Skip to main content

Fed minutes reveal dismal outlook on 2008

The Federal Reserve's FOMC Minutes for the December 11 meeting were released today and bloggers and analysts have been enthusiastically commenting. Many have said there is nothing we didn't already know, to wit: economic growth is slowing, inflation is moderate but worsening, the housing market is weak and there is still trouble in credit markets.

I was struck, however, by the number of times the year 2009 was mentioned. It was as if the FOMC members had already written off 2008 as a lost cause and were looking forward to 2009. Note the following quotes forecasting a weak 2008.

  • "Real GDP was anticipated to increase at a rate noticeably below its potential in 2008."

  • "Conditions in financial markets... were expected to impose more restraint on residential construction as well as consumer and business spending in 2008 than previously expected. In addition, ..., higher oil prices and lower real income were expected to weigh on the pace of real activity throughout 2008 and 2009."

  • "By 2009, however, the staff projected that ... an improvement in mortgage credit availability would lead to a gradual recovery in the housing market. Accordingly, economic activity was expected to increase at its potential rate in 2009."

  • "The forecast for headline PCE inflation anticipated that retail energy prices would rise sharply in the first quarter of 2008 and that food price inflation would outpace core price inflation in the beginning of the year. As pressures from these sources lessened over the remainder of 2008 and in 2009, both core and headline price inflation were projected to edge down, and headline inflation was expected to moderate to a pace slightly below core inflation."

  • "... looking further ahead, participants continued to expect that, aided by an easing in the stance of monetary policy, economic growth would gradually recover as weakness in the housing sector abated and financial conditions improved, allowing the economy to expand at about its trend rate in 2009."

To me it sounds as if the Fed expects this year to be a washout and that the economy won't really get back on track until sometime in 2009. And don't even think about investing in the housing sector until the end of this year at the earliest.

Source: Minutes of the Federal Open Market Committee December 11, 2007

Comments

Popular posts from this blog

Brazil - in a bubble or on a roll?

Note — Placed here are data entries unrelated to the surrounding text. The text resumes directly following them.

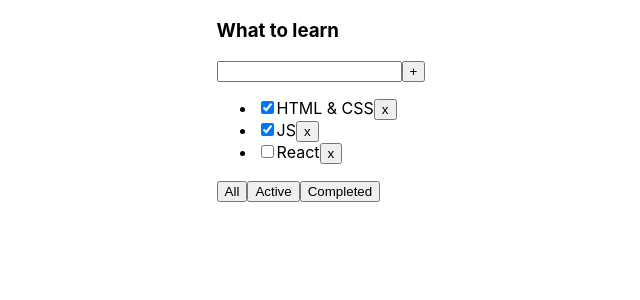
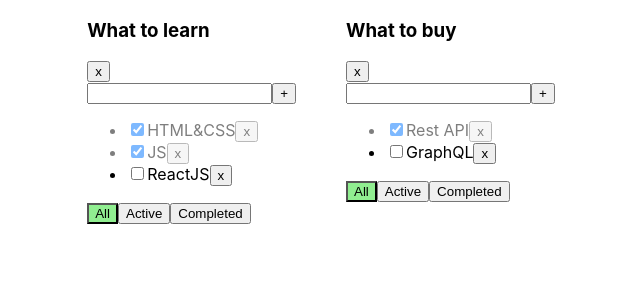
Before and after one commit to nooraiym/project-todolist, a React (Create React App) app: page / in a window 1280 px wide. Shown: the top 300 px of the page, without its empty margins (319-959 px from the left). Built offline with nearby package versions, Linux system fonts and the light colour scheme.

Commit message:
fourth lesson - 1 sprint

```diff
--- a/src/App.css
+++ b/src/App.css
@@ -3,3 +3,19 @@
   justify-content: center;
   gap: 50px;
 }
+
+.error {
+  border: red 1px solid;
+}
+
+.error-message {
+  color: red;
+}
+
+.active-filter {
+  background-color: lightgreen;
+}
+
+.is-done {
+  opacity: 0.5;
+}
--- a/src/App.tsx
+++ b/src/App.tsx
@@ -1,55 +1,112 @@
 import React, { useState } from 'react';
 import './App.css';
-import { TaskType, Todolist } from './Todolist';
+import { Todolist } from './components/Todolist';
 import { v1 } from 'uuid';
 
 
 export type FilterValuesType = "all" | "active" | "completed"
 
+type TodolistType = {
+  id: string
+  title: string
+  filter: FilterValuesType
+}
+
 
 function App() {
+  let todolistID1 = v1()
+  let todolistID2 = v1()
 
-let [tasks, setTasks] = useState<Array<TaskType>>([
-  {id: v1(), title: "HTML & CSS", isDone: true},
-  {id: v1(), title: "JS", isDone: true},
-  {id: v1(), title: "React", isDone: false},
-]);
+  let [todolists, setTodolists] = useState<TodolistType[]>([
+    { id: todolistID1, title: 'What to learn', filter: 'all' },
+    { id: todolistID2, title: 'What to buy', filter: 'all' },
+  ])
 
-let [filter, setFilter] = useState<FilterValuesType>("all");
+  let [tasks, setTasks] = useState({
+    [todolistID1]: [
+      { id: v1(), title: 'HTML&CSS', isDone: true },
+      { id: v1(), title: 'JS', isDone: true },
+      { id: v1(), title: 'ReactJS', isDone: false },
+    ],
+    [todolistID2]: [
+      { id: v1(), title: 'Rest API', isDone: true },
+      { id: v1(), title: 'GraphQL', isDone: false },
+    ],
+  })
 
-function changeFilter(value: FilterValuesType ) {
-  setFilter(value);
+
+const removeTodolist = (todolistID:string) => {
+  const newTodolists = todolists.filter(tl => tl.id !== todolistID);
+  setTodolists(newTodolists);
+  delete tasks[todolistID];
+  setTasks({ ...tasks });
 }
 
-let filteredTasks = tasks;
-if ( filter === "completed") {
-  filteredTasks = tasks.filter( t => t.isDone === true)
-}
-if ( filter === "active") {
-  filteredTasks = tasks.filter( t => t.isDone === false)
+const changeFilter = (todolistID:string,newFilter: FilterValuesType) => {
+  // const curentTodolist=todolists.find(el=>el.id===todolistID)
+  // if(curentTodolist){
+  //     curentTodolist.filter=newFilter
+  //     setTodolists([...todolists])//345
+  // }
+
+  setTodolists(todolists.map(el => el.id === todolistID
+    ? {...el, filter: newFilter}
+    : el)
+)
 }
 
-function removeTask(id: string) {
-  let resultTasks = tasks.filter( t => t.id !== id);
-  setTasks(resultTasks);
+const removeTask = (todolistID: string, taskId: string) => {
+  setTasks({...tasks, [todolistID]: tasks[todolistID].filter(el=>el.id!==taskId)})
 }
 
-function addTask (title: string) {
-  let newTask = {id: v1(), title, isDone: false};
-  let newTasks = [newTask, ...tasks];
-  setTasks(newTasks);
+const addTask = (todolistID: string, title: string) => {
+  const newTask = {id: v1(), title: title, isDone: false}
+  setTasks((prevState)=>({...prevState, [todolistID]: [newTask,...prevState[todolistID]]}))
+}
+
+const changeStatus = (todolistID: string,taskId: string, taskStatus: boolean) => {
+  setTasks({...tasks,[todolistID]:tasks[todolistID].map(el=>el.id===taskId ?{...el,isDone:taskStatus} :el)})
+  // методом find
+  // let task = tasks.find( t => t.id === taskId );
+  // if (task) {
+  //   task.isDone = taskStatus;
+  // }
+  // setTasks([...tasks]);
+
+  // методом map
+  // const newState = tasks.map( t => (t.id === taskId ? {...t, isDone: taskStatus} : t));
+  // setTasks(newState);
 }
 
 
   return (
     <div className="App">
-      <Todolist
-        title="What to learn"
-        tasks={filteredTasks}
-        removeTask={removeTask}
-        functionForButton={changeFilter}
-        addTask={addTask}
+
+    {todolists.map(el => {
+
+      let filteredTasks = tasks[el.id];
+      if ( el.filter === "completed") {
+        filteredTasks = tasks[el.id].filter( t => t.isDone === true)
+      }
+      if ( el.filter === "active") {
+        filteredTasks = tasks[el.id].filter( t => t.isDone === false)
+      }
+
+      return (
+        <Todolist
+          key={el.id}
+          todolistID={el.id}
+          title={el.title}
+          tasks={filteredTasks}
+          removeTodolist={removeTodolist}
+          removeTask={removeTask}
+          functionForButton={changeFilter}
+          addTask={addTask}
+          changeTaskStatus={changeStatus}
+          filter={el.filter}
       />
+      )
+  })}
     </div>
   );
 }
--- a/src/Todolist.tsx
+++ /dev/null
@@ -1,70 +0,0 @@
-import React, { ChangeEvent, KeyboardEvent, useState } from 'react';
-import { FilterValuesType } from './App';
-
-export type TaskType = {
-  id: string
-  title: string
-  isDone: boolean
-}
-
-type TodolistPropsType = {
-  title: string
-  tasks: Array<TaskType>
-  removeTask: (id: string) => void
-  functionForButton: (value: FilterValuesType ) => void
-  addTask: (title: string) => void
-}
-
-export function Todolist(props: TodolistPropsType) {
-  const [newTaskTitle, setNewTaskTitle] = useState("");
-
-  // functions for events
-  const onNewTitleChangeHandler = (e: ChangeEvent<HTMLInputElement>) => {
-    setNewTaskTitle(e.currentTarget.value);
-  }
-
-  const onKeyDownHandler = (e: KeyboardEvent<HTMLInputElement>) => {
-    if( e.ctrlKey && e.key === "Enter") {
-      props.addTask(newTaskTitle);
-      setNewTaskTitle("");
-  }}
-
-  const addTask = () => {
-    props.addTask(newTaskTitle);
-    setNewTaskTitle ("");
-  }
-
-  const onAllClickHandler = () => props.functionForButton("all");
-  const onActiveClickHandler = () => props.functionForButton("active");
-  const onCompletedClickHandler = () => props.functionForButton("completed");
-
-
-  return (
-    <div>
-      <h3>{props.title}</h3>
-      <div>
-        <input
-          value={newTaskTitle}
-          onChange={onNewTitleChangeHandler}
-          onKeyDown={onKeyDownHandler} />
-        <button onClick={addTask}>+</button>
-      </div>
-      <ul>
-        {props.tasks.map( t => {
-          const removeTaskHandler = () => props.removeTask(t.id);
-
-          return <li key={t.id}>
-          <input type="checkbox" checked={t.isDone} />
-          <span>{t.title}</span>
-          <button onClick={removeTaskHandler}>x</button>
-        </li>
-        })}
-      </ul>
-      <div>
-        <button onClick={onAllClickHandler} >All</button>
-        <button onClick={onActiveClickHandler} >Active</button>
-        <button onClick={onCompletedClickHandler} >Completed</button>
-      </div>
-    </div>
-  );
-}
--- /dev/null
+++ b/src/components/Todolist.tsx
@@ -0,0 +1,88 @@
+import React, { ChangeEvent, KeyboardEvent, useState } from 'react';
+import { FilterValuesType } from '../App';
+
+export type TaskType = {
+  id: string
+  title: string
+  isDone: boolean
+}
+
+type TodolistPropsType = {
+  todolistID: string
+  title: string
+  tasks: Array<TaskType>
+  removeTodolist: (todolistId: string) => void
+  removeTask: (todolistID: string, id: string) => void
+  functionForButton: (todolistID:string, value: FilterValuesType ) => void
+  addTask: (todolistID: string, title: string) => void
+  changeTaskStatus: (todolistID: string, taskId: string, isDone: boolean) => void
+  filter: FilterValuesType
+}
+
+export function Todolist(props: TodolistPropsType) {
+  const [newTaskTitle, setNewTaskTitle] = useState("");
+  const [error, setError] = useState<string | null>(null);
+
+  // functions for events
+  const removeTodolistHandler = () => {
+    props.removeTodolist(props.todolistID)
+  }
+  const onNewTitleChangeHandler = (e: ChangeEvent<HTMLInputElement>) => {
+    setNewTaskTitle(e.currentTarget.value);
+  }
+  const onKeyDownHandler = (e: KeyboardEvent<HTMLInputElement>) => {
+    setError(null);
+    if( e.ctrlKey && e.key === "Enter") {
+      props.addTask(props.todolistID, newTaskTitle);
+      setNewTaskTitle("");
+  }}
+  const addTaskHandler = () => {
+    if (newTaskTitle.trim() !== "") {
+      props.addTask(props.todolistID, newTaskTitle.trim());
+      setNewTaskTitle ("")
+    } else {
+      setError("Title is required");
+    }
+    ;
+  }
+
+  const onAllClickHandler = () => props.functionForButton(props.todolistID, "all");
+  const onActiveClickHandler = () => props.functionForButton(props.todolistID, "active");
+  const onCompletedClickHandler = () => props.functionForButton(props.todolistID, "completed");
+
+
+  return (
+    <div>
+      <h3>{props.title}</h3>
+      <button onClick={removeTodolistHandler}>x</button>
+      <div>
+        <input
+          value={newTaskTitle}
+          onChange={onNewTitleChangeHandler}
+          onKeyDown={onKeyDownHandler}
+          className={error ? 'error' : ''} />
+        <button onClick={addTaskHandler}>+</button>
+        { error && <div className='error-message'>Title is required</div>}
+      </div>
+      <ul>
+        {props.tasks.map( t => {
+          const removeTaskHandler = () => props.removeTask(props.todolistID, t.id);
+          const changeStatusHandler = (e: ChangeEvent<HTMLInputElement>) => {
+            props.changeTaskStatus(props.todolistID, t.id, e.currentTarget.checked )
+          }
+
+          return <li key={t.id} className={t.isDone === true ? 'is-done' : ''}>
+          <input type="checkbox" onChange={changeStatusHandler} checked={t.isDone} />
+          <span>{t.title}</span>
+          <button onClick={removeTaskHandler}>x</button>
+        </li>
+        })}
+      </ul>
+      <div>
+        <button className={ props.filter === 'all' ? 'active-filter': ''} onClick={onAllClickHandler} >All</button>
+        <button className={ props.filter === 'active' ? 'active-filter': ''} onClick={onActiveClickHandler} >Active</button>
+        <button className={ props.filter === 'completed' ? 'active-filter': ''} onClick={onCompletedClickHandler} >Completed</button>
+      </div>
+    </div>
+  );
+}
```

A couple of years ago, no one recognized the real estate bubble even though it was under everyone's nose. Now, analysts and bloggers are seeing bubbles everywhere they look. One of them, they say is in Brazil whose Bovespa stock market index has doubled in the last 12 months. Does the bubble accusation hold water? I don't think so and here are 7 reasons why Brazil is by no means a bubble economy: Exports have held up over the past year thanks to demand from China for Brazil's soya exports and iron ore. This was helped by the the Brazilian government's drive to improve trade links with Asia and Africa. Export diversification, spurred by a more active trade policy and increased focus on "south-south" trade under current president Lula, helped mitigate the decline in demand from OECD (Organization for Economic Co-operation and Development) countries A "sensible" economic framework has been in place since the 1990's. This has included inflation

Unlock Stock Market Profits - Key #1

This is the first in an ongoing series of articles where I discuss what I feel are keys to successful investing. It is based on a post that provides a summary of the ten keys that individual investors should use to identify profitable stock trades. ( Click here to read the original post ) There are two basic steps to investing. First, you need to find stocks that seem to have some potential. Then you have to determine whether these stocks are actually good investments. There are many stocks that at first glance look interesting, but further research reveals that there are too many negatives to warrant taking a position. This first post in the series starts at the beginning: getting good investment ideas. Key #1: If something special is happening to a stock, it will be reflected in some kind of unusual activity in the markets. As individual investors, we will never be the first to know; however, unusual activity can be an early sign that allows us to follow the Wall Street professional

Unlock Stock Market Profits - Key #4

This is the fourth article in a series of posts describing 10 tools to help you identify and evaluate good investing ideas. It is based on a post that provides a summary of the ten keys that individual investors should use to identify profitable stock trades. ( Click here to read the original post ) With this fourth post, we will continue another step along the path of finding stocks that seem to have some potential. The first post in the series discussed how to use unusual activity to identify investing ideas. The second post described how to use stock screeners. The third post described how to use lists of new highs and new lows. This post will focus on identifying social or business trends in order to find investing ideas. Information on new trends might turn up anywhere. In conversation with friends or business associates, in newspapers or magazines, on TV or though your work. The key is to be aware of trends and how they start, stop or change. We'll start by describing what